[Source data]
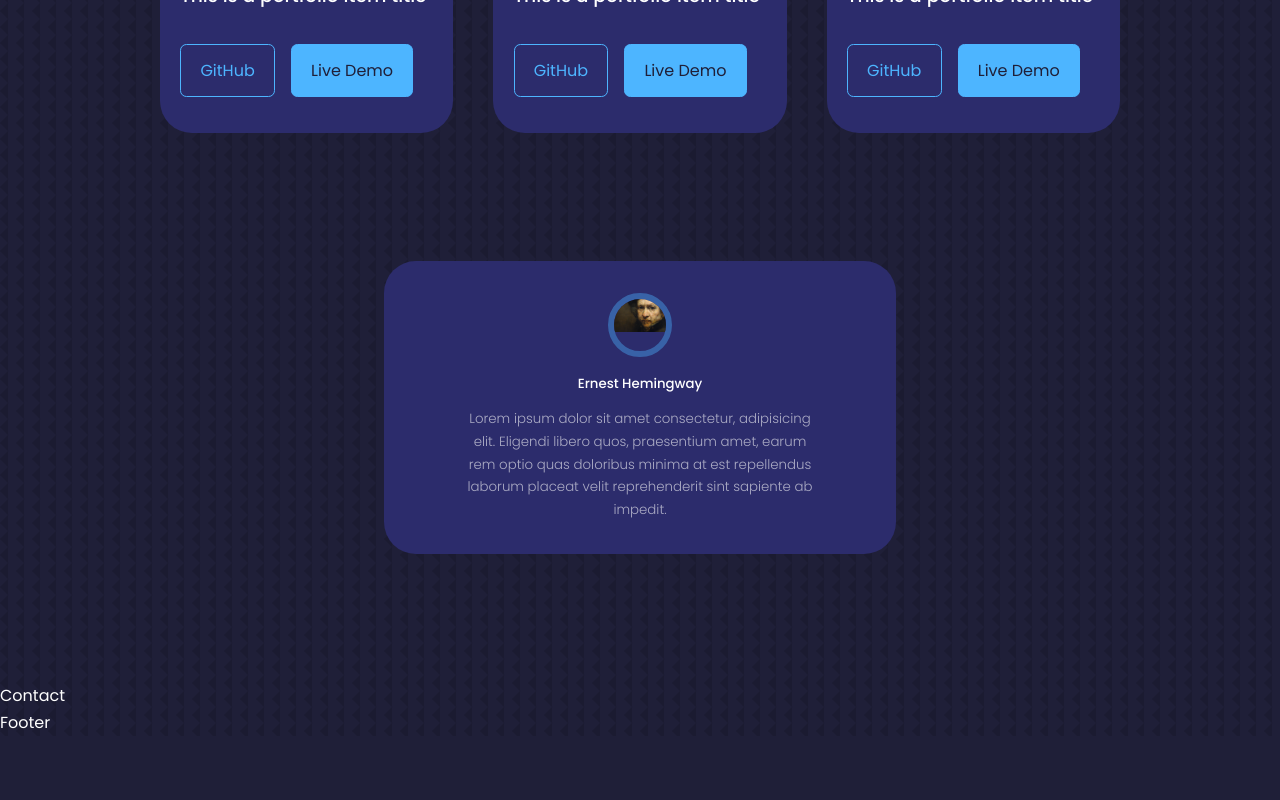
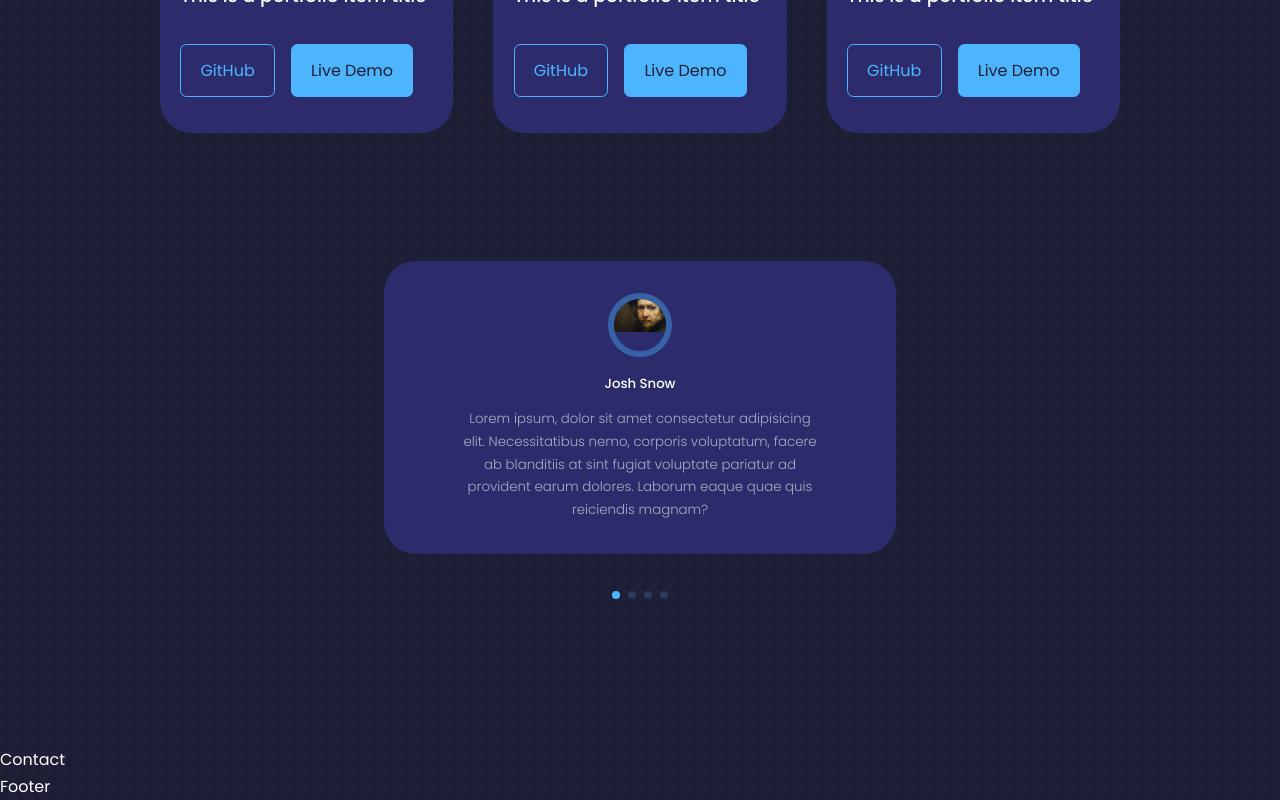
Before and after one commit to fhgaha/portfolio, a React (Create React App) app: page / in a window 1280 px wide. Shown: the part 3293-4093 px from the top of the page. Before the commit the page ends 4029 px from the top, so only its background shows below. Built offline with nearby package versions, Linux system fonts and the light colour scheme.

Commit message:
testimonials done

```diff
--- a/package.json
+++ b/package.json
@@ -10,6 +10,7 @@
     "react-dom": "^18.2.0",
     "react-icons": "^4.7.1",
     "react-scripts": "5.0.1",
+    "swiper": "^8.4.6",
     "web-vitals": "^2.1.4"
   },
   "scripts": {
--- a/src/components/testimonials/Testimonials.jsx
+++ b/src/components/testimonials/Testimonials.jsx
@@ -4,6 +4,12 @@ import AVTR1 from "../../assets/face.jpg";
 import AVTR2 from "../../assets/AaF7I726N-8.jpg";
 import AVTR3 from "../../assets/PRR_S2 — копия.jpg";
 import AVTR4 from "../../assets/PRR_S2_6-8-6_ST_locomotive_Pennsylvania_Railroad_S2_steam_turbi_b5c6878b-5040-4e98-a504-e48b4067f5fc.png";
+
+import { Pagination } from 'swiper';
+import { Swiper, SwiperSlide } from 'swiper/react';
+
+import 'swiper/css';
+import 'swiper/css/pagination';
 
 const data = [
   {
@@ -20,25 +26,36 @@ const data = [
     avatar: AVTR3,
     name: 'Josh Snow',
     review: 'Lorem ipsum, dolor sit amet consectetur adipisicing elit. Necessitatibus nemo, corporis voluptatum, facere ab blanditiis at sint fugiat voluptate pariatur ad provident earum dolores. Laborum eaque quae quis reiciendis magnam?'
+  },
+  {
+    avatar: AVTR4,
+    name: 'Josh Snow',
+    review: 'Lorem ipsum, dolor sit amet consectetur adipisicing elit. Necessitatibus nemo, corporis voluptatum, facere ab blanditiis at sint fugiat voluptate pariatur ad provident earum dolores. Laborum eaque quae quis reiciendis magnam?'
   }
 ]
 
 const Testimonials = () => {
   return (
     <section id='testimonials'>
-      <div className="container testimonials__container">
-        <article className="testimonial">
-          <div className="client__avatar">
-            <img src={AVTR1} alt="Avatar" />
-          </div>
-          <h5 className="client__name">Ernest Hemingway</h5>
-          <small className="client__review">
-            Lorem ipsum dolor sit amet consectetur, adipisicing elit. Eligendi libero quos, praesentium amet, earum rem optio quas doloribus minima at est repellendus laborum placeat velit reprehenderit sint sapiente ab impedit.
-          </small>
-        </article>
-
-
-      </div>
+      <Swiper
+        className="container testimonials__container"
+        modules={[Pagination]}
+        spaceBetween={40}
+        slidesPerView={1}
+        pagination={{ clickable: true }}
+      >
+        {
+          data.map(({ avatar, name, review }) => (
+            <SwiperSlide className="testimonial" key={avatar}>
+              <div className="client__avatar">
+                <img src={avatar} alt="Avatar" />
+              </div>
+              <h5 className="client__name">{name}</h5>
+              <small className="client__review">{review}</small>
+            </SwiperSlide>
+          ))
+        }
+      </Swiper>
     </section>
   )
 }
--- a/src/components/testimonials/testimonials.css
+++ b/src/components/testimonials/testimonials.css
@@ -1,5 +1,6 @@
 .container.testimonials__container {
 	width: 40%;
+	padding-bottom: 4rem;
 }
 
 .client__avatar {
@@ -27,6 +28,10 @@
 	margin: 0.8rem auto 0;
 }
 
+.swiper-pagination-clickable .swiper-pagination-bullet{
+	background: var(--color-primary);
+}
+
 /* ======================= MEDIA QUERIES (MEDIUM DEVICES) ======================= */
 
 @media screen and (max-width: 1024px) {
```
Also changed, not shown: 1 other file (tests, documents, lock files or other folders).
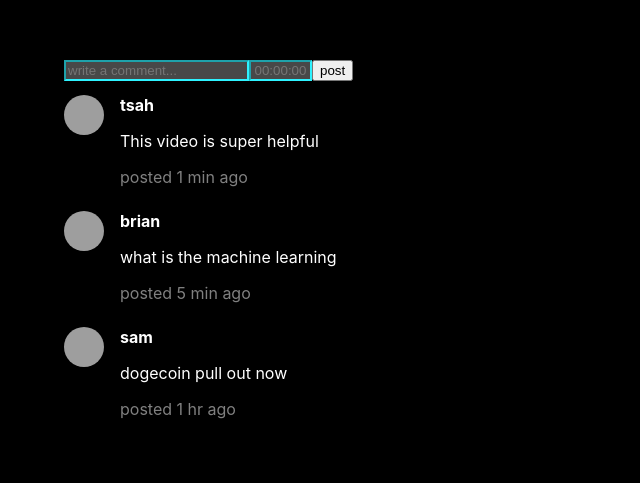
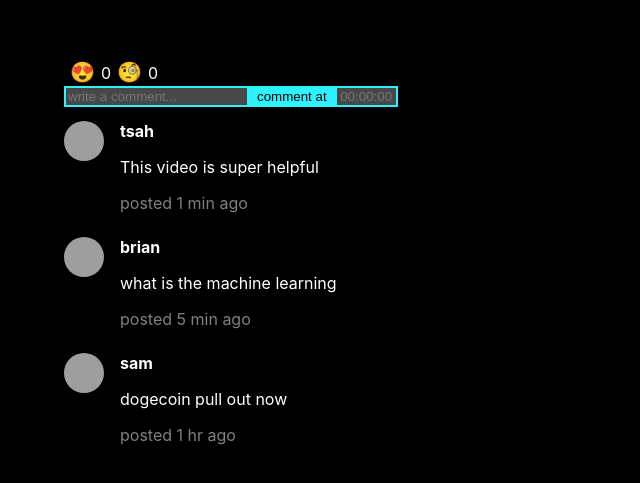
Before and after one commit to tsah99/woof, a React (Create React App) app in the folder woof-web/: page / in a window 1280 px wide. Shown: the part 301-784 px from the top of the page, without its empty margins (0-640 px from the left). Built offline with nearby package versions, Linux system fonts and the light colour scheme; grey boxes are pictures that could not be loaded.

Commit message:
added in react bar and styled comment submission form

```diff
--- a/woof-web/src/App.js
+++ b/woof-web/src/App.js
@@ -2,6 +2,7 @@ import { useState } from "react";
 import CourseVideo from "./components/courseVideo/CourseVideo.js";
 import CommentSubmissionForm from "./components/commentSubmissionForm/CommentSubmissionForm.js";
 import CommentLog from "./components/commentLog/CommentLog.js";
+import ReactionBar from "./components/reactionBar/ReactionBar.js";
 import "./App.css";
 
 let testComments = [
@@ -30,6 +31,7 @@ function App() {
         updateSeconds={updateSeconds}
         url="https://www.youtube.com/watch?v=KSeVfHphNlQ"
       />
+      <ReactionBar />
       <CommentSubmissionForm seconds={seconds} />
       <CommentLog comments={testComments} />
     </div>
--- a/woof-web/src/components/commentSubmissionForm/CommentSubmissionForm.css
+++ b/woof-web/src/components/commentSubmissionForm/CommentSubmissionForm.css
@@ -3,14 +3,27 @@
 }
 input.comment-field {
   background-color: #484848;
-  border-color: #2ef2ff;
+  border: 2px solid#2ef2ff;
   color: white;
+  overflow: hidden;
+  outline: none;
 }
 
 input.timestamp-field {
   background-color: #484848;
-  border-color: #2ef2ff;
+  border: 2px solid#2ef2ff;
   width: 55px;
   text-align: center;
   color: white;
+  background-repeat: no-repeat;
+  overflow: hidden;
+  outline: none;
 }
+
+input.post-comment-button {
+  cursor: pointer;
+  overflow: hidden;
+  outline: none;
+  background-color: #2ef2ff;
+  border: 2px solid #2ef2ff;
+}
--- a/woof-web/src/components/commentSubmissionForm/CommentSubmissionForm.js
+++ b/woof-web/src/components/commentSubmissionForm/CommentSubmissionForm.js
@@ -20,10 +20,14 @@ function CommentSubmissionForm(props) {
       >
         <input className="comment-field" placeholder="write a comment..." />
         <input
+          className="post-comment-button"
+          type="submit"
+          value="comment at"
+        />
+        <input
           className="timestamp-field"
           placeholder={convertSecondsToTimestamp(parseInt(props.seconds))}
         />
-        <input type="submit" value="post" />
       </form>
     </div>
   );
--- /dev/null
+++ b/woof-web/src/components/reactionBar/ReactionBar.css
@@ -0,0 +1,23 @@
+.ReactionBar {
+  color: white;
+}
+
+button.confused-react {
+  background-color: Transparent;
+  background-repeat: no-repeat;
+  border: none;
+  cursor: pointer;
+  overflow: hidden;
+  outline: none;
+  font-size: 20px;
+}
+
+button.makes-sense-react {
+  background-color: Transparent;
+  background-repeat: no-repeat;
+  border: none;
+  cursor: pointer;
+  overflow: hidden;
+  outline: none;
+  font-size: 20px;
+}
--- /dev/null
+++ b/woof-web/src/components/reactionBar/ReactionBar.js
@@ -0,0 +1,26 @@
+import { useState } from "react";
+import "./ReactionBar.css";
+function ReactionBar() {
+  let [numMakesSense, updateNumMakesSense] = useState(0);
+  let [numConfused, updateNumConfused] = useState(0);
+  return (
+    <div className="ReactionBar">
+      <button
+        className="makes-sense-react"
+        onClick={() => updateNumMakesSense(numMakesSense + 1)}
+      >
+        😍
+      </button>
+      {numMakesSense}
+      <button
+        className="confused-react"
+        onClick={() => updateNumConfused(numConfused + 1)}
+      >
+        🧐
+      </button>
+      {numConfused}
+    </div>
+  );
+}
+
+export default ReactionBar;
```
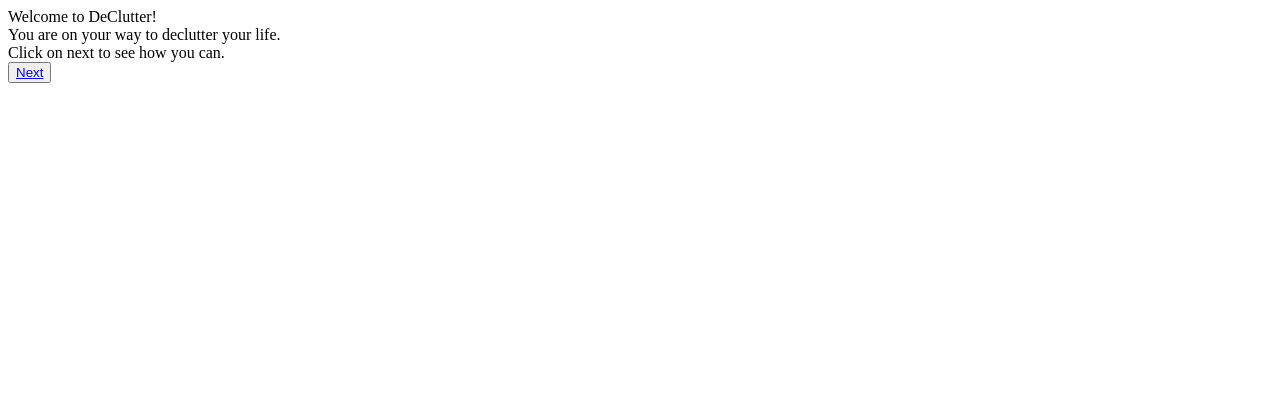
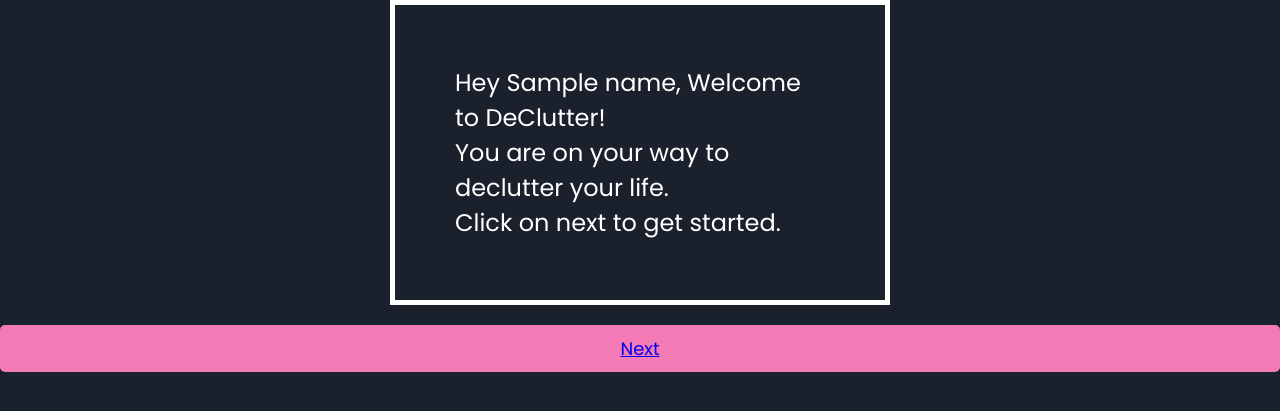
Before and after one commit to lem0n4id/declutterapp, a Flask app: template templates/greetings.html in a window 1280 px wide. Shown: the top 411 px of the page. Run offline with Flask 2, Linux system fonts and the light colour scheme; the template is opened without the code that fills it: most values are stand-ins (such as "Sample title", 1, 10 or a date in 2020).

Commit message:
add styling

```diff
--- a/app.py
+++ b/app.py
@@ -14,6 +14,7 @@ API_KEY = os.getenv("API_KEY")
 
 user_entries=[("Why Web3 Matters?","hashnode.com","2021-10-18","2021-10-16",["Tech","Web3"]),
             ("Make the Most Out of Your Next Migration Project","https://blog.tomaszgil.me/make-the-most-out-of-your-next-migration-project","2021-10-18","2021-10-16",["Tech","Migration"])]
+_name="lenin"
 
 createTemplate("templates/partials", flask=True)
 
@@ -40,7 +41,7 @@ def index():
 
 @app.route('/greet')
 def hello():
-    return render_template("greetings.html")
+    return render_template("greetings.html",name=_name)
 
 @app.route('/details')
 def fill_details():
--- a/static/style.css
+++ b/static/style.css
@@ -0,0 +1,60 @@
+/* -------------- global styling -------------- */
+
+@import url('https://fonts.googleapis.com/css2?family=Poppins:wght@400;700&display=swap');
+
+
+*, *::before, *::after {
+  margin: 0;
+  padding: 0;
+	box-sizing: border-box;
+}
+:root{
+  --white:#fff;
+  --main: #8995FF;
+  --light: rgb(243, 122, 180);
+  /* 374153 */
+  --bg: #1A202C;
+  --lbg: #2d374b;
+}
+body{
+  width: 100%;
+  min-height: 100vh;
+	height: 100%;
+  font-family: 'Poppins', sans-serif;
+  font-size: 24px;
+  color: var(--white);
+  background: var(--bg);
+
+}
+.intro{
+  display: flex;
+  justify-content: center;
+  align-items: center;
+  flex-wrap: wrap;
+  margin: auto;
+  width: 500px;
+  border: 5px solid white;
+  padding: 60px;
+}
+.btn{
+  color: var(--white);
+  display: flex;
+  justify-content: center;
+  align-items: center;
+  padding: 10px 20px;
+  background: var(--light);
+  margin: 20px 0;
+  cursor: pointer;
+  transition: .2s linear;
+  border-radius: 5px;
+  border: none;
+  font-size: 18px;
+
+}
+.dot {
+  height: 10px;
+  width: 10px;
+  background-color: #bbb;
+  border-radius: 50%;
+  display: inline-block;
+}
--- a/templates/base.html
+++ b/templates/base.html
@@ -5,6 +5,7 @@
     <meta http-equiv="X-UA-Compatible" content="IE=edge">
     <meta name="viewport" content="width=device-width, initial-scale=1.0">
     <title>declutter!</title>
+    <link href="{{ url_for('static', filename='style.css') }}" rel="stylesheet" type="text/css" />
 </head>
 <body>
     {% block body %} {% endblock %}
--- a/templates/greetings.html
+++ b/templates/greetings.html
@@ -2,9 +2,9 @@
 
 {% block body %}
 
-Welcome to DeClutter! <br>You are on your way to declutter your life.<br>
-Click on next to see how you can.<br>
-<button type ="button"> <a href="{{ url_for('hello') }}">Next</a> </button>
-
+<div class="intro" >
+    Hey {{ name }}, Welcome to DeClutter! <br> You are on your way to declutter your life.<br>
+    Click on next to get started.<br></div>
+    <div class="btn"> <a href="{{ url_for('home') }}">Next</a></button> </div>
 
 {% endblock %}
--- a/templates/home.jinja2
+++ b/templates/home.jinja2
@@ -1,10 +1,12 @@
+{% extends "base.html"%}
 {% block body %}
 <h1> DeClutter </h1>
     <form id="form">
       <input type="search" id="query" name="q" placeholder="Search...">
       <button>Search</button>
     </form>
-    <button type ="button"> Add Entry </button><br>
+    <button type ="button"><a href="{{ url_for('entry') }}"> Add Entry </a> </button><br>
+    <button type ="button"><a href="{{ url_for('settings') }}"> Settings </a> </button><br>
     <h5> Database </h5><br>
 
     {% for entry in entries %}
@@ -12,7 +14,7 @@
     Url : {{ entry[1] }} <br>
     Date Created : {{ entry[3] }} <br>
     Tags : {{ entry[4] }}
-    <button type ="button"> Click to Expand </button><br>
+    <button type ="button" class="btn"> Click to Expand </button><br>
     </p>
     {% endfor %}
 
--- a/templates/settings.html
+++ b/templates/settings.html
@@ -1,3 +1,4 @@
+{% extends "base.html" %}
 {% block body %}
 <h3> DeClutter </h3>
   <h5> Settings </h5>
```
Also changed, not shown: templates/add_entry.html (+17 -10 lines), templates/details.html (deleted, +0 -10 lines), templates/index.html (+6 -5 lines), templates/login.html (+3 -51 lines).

Exercise brief: Check the data for the word "greetings" and pull out the lines that have it.

Exercise solution:
Before and after one commit to lem0n4id/declutterapp, a Flask app: template templates/greetings.html in a window 1280 px wide. Shown: the top 411 px of the page. Run offline with Flask 2, Linux system fonts and the light colour scheme; the template is opened without the code that fills it: most values are stand-ins (such as "Sample title", 1, 10 or a date in 2020).
-    return render_template("greetings.html")
+    return render_template("greetings.html",name=_name)
--- a/templates/greetings.html
+++ b/templates/greetings.html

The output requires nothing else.